• **Exercise description**
Below are some records. How many of their lines contain the string "className"? Give the number only.

_ _ _ _ _

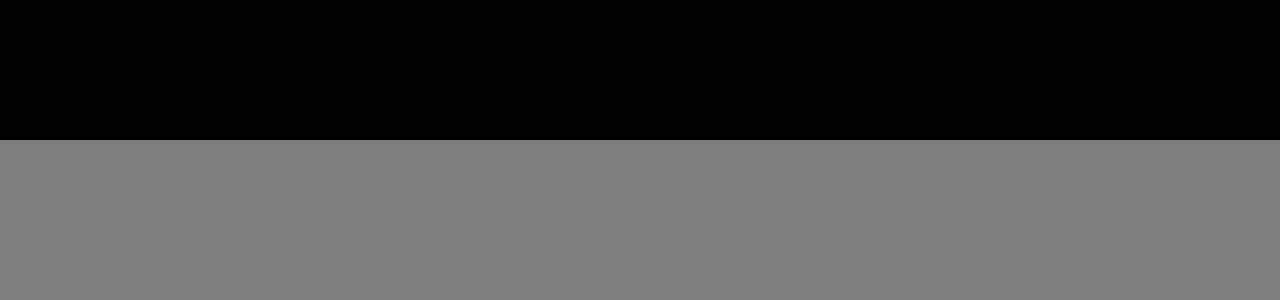
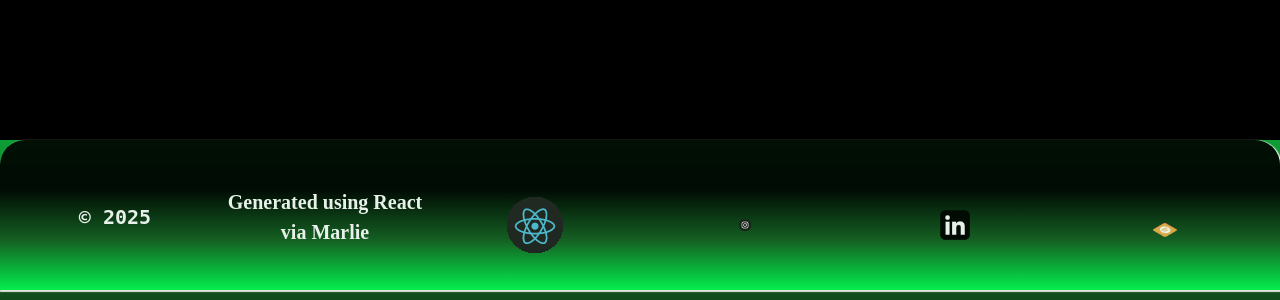
Before and after one commit to 3lectricfly69/React-portfolio, a React (Vite) app: page / in a window 1280 px wide. Shown: the part 821-1121 px from the top of the page. Before the commit the page ends 961 px from the top, so only its background shows below. Built offline with nearby package versions, Linux system fonts and the light colour scheme.

Commit message:
footer readdition

```diff
--- a/src/App.jsx
+++ b/src/App.jsx
@@ -25,7 +25,7 @@ import "./App.css";
         <div className="body">
           <Outlet className="Outlet" />
         </div>
-        {/* <Footer class="Footer"/> */}
+        <Footer class="Footer"/>
       </>
     );
   }
```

_ _ _ _ _

• **Task output**
2